Action 2: Ensure your annual cashflow to ownership is 20 percent, which is what best-in-class pest control companies see.

Measure your annual cashflow to ownership as Earnings Before Interest Taxes Depreciation & Amortization (EBITDA) plus add-backs, including owner excess wages, travel and entertainment, certain administrative costs and other owner items.

Gordon recommends PMPs monitor the annual cashflow to ownership indicator because it’s essentially your return on investment. It’s also important to understand your company’s valuation.

“Look at your business as an investment,” Gordon says. “That’s the way buyers look at sellers.”

Action 3: Increase your percentage of recurring revenue as much as possible.

Companies that focus on recurring work rather than one-time jobs have many advantages, including: predictability, scalability, visibility and durability. All of these things add up to a higher company value when it’s time to sell.

Gordon recommends offering recurring pest control services by creating a program where you visit your clients quarterly or triannually and bill them monthly.

“That’s what best-in-class companies are doing,” he says. “(Clients are) paying for a pest-free environment, not ‘I’m going to skip my services and I want a credit.’”
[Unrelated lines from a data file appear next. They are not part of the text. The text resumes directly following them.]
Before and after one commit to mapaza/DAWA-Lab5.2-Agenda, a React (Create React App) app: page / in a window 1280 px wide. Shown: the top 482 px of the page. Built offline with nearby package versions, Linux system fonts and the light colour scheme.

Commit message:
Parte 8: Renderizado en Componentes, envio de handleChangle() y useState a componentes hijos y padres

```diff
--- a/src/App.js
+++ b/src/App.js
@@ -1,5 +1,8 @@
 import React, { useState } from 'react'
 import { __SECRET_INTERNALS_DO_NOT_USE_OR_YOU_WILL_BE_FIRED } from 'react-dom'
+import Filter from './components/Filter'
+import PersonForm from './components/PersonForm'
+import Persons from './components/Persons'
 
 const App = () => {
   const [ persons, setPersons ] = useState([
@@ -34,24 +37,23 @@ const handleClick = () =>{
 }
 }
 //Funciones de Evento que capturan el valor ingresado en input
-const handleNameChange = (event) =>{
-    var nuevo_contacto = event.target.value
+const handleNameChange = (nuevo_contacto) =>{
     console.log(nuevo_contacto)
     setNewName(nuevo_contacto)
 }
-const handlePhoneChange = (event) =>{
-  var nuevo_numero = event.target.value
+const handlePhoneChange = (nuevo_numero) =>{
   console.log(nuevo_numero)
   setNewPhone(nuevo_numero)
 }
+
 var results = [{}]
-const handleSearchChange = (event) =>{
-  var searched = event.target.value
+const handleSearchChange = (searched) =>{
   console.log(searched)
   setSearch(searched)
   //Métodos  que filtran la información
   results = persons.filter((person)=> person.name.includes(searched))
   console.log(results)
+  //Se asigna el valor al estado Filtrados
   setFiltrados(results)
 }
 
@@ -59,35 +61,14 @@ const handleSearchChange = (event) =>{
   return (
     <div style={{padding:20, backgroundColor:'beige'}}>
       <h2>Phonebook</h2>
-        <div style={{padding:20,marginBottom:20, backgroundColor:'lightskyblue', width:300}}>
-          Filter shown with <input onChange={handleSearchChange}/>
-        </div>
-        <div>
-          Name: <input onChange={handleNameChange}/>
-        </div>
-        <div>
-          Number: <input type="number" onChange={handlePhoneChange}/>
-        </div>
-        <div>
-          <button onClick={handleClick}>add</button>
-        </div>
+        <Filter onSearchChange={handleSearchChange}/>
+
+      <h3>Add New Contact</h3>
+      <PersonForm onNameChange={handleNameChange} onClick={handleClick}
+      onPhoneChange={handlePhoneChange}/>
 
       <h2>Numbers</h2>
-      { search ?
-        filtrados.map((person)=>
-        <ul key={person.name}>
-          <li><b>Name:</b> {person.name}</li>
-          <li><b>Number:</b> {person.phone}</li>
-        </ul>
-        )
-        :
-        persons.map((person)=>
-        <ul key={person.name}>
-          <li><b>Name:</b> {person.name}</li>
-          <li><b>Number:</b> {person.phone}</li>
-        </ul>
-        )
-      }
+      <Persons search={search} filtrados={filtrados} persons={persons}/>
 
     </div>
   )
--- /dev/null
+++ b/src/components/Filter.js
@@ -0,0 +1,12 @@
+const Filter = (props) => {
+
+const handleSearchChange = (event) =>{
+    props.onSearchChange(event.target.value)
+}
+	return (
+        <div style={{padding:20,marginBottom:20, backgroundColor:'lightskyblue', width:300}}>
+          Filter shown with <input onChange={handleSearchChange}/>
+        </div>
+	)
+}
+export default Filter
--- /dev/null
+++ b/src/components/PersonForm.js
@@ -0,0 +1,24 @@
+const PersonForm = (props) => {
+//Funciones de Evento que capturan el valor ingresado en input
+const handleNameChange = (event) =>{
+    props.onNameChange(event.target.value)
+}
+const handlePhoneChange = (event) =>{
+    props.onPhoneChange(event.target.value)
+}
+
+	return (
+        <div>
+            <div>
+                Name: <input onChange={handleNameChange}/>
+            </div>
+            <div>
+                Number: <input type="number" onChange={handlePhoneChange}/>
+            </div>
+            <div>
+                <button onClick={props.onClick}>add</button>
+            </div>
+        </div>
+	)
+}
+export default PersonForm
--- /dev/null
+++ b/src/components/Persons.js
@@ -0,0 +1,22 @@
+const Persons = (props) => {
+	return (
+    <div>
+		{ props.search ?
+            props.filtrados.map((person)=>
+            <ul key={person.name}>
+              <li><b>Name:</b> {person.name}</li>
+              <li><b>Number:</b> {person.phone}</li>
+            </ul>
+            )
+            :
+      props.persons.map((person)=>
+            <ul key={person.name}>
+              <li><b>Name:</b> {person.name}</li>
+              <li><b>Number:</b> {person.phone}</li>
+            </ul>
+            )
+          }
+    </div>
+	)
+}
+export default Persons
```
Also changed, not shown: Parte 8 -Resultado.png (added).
Gordon also points out that it’s easier to raise prices with this method. Clients are more likely to accept an increase to a small monthly charge than they are with larger, less frequent billing.

“Every business should have recurring revenue woven into its core,” he says. “If you’re not thinking along these lines, you’re putting the future of your business in jeopardy.”

Action 4: Focus on revenue growth.

Most small business owners don’t have to be told that it’s important to grow, but they may not realize all the reasons it’s so vital. There are four, Gordon says:
• Profitability;
• Valuation;
• Customers; and
• Employees.

“A growing company is good for customers, it’s good for the community, (and) all kinds of things,” he says. “Employees also like that because it provides upward mobility.”

In summary, Gordon highlights gross margin, annual cashflow to owner, recurring revenue and revenue growth as the key performance indicators pest control firms should pay attention to.

“If you focus on those, you’ll be rock solid in ‘23, ‘24 and far out into the future,” he says.

Author: Marisa Palmieri Shugrue